--- WHAT TO PRODUCE ---
Down to the last character, write out the records below.

--- EXERCISE INPUT ---
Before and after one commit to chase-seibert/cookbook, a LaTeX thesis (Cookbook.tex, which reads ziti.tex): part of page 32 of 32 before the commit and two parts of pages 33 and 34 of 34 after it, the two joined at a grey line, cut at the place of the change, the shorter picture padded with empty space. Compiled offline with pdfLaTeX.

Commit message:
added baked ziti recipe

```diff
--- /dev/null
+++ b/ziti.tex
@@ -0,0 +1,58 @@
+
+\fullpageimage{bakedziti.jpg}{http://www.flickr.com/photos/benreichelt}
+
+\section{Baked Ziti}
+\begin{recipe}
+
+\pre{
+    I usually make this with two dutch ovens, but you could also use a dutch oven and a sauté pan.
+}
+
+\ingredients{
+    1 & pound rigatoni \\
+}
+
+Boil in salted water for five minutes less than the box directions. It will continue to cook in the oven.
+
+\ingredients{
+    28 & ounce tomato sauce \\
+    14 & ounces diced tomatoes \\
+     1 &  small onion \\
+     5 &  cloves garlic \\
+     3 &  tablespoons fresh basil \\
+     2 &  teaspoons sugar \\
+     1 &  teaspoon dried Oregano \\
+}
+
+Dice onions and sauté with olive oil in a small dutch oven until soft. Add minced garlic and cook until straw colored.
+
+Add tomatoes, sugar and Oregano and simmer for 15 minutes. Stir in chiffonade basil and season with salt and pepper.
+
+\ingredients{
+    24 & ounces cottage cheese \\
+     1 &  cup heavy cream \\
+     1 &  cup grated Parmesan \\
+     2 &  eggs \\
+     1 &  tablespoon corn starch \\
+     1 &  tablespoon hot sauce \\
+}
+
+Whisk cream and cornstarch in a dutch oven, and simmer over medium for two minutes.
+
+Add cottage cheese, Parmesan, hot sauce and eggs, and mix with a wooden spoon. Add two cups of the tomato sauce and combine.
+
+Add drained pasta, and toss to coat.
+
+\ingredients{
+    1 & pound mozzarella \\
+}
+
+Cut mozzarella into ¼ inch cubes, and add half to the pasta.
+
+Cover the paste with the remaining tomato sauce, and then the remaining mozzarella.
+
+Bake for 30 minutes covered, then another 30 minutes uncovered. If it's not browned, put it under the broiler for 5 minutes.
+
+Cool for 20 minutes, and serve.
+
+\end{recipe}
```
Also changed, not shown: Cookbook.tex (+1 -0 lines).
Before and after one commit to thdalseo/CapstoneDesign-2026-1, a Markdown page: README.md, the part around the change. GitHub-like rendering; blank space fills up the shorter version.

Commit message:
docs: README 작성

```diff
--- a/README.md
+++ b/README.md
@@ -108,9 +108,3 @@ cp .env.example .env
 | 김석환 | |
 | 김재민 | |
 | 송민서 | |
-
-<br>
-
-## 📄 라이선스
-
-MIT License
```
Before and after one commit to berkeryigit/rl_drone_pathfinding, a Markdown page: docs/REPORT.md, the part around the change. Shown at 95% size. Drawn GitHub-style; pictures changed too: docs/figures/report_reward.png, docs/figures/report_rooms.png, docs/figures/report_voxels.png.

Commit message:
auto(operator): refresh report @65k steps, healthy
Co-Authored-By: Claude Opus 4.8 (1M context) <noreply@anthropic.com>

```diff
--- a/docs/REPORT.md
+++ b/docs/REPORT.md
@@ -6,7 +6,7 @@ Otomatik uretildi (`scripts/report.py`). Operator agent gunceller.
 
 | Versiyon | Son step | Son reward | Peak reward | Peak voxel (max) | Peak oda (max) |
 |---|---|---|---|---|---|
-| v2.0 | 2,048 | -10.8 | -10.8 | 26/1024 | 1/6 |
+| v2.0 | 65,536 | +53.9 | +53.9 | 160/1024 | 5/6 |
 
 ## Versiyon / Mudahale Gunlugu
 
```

--- ANSWER TO THIS PROBLEM ---
Before and after one commit to chase-seibert/cookbook, a LaTeX thesis (Cookbook.tex, which reads ziti.tex): part of page 32 of 32 before the commit and two parts of pages 33 and 34 of 34 after it, the two joined at a grey line, cut at the place of the change, the shorter picture padded with empty space. Compiled offline with pdfLaTeX.

Commit message:
added baked ziti recipe

```diff
--- /dev/null
+++ b/ziti.tex
@@ -0,0 +1,58 @@
+
+\fullpageimage{bakedziti.jpg}{http://www.flickr.com/photos/benreichelt}
+
+\section{Baked Ziti}
+\begin{recipe}
+
+\pre{
+    I usually make this with two dutch ovens, but you could also use a dutch oven and a sauté pan.
+}
+
+\ingredients{
+    1 & pound rigatoni \\
+}
+
+Boil in salted water for five minutes less than the box directions. It will continue to cook in the oven.
+
+\ingredients{
+    28 & ounce tomato sauce \\
+    14 & ounces diced tomatoes \\
+     1 &  small onion \\
+     5 &  cloves garlic \\
+     3 &  tablespoons fresh basil \\
+     2 &  teaspoons sugar \\
+     1 &  teaspoon dried Oregano \\
+}
+
+Dice onions and sauté with olive oil in a small dutch oven until soft. Add minced garlic and cook until straw colored.
+
+Add tomatoes, sugar and Oregano and simmer for 15 minutes. Stir in chiffonade basil and season with salt and pepper.
+
+\ingredients{
+    24 & ounces cottage cheese \\
+     1 &  cup heavy cream \\
+     1 &  cup grated Parmesan \\
+     2 &  eggs \\
+     1 &  tablespoon corn starch \\
+     1 &  tablespoon hot sauce \\
+}
+
+Whisk cream and cornstarch in a dutch oven, and simmer over medium for two minutes.
+
+Add cottage cheese, Parmesan, hot sauce and eggs, and mix with a wooden spoon. Add two cups of the tomato sauce and combine.
+
+Add drained pasta, and toss to coat.
+
+\ingredients{
+    1 & pound mozzarella \\
+}
+
+Cut mozzarella into ¼ inch cubes, and add half to the pasta.
+
+Cover the paste with the remaining tomato sauce, and then the remaining mozzarella.
+
+Bake for 30 minutes covered, then another 30 minutes uncovered. If it's not browned, put it under the broiler for 5 minutes.
+
+Cool for 20 minutes, and serve.
+
+\end{recipe}
```
Also changed, not shown: Cookbook.tex (+1 -0 lines).
Before and after one commit to thdalseo/CapstoneDesign-2026-1, a Markdown page: README.md, the part around the change. GitHub-like rendering; blank space fills up the shorter version.

Commit message:
docs: README 작성

```diff
--- a/README.md
+++ b/README.md
@@ -108,9 +108,3 @@ cp .env.example .env
 | 김석환 | |
 | 김재민 | |
 | 송민서 | |
-
-<br>
-
-## 📄 라이선스
-
-MIT License
```
Before and after one commit to berkeryigit/rl_drone_pathfinding, a Markdown page: docs/REPORT.md, the part around the change. Shown at 95% size. Drawn GitHub-style; pictures changed too: docs/figures/report_reward.png, docs/figures/report_rooms.png, docs/figures/report_voxels.png.

Commit message:
auto(operator): refresh report @65k steps, healthy
Co-Authored-By: Claude Opus 4.8 (1M context) <noreply@anthropic.com>

```diff
--- a/docs/REPORT.md
+++ b/docs/REPORT.md
@@ -6,7 +6,7 @@ Otomatik uretildi (`scripts/report.py`). Operator agent gunceller.
 
 | Versiyon | Son step | Son reward | Peak reward | Peak voxel (max) | Peak oda (max) |
 |---|---|---|---|---|---|
-| v2.0 | 2,048 | -10.8 | -10.8 | 26/1024 | 1/6 |
+| v2.0 | 65,536 | +53.9 | +53.9 | 160/1024 | 5/6 |
 
 ## Versiyon / Mudahale Gunlugu
 
```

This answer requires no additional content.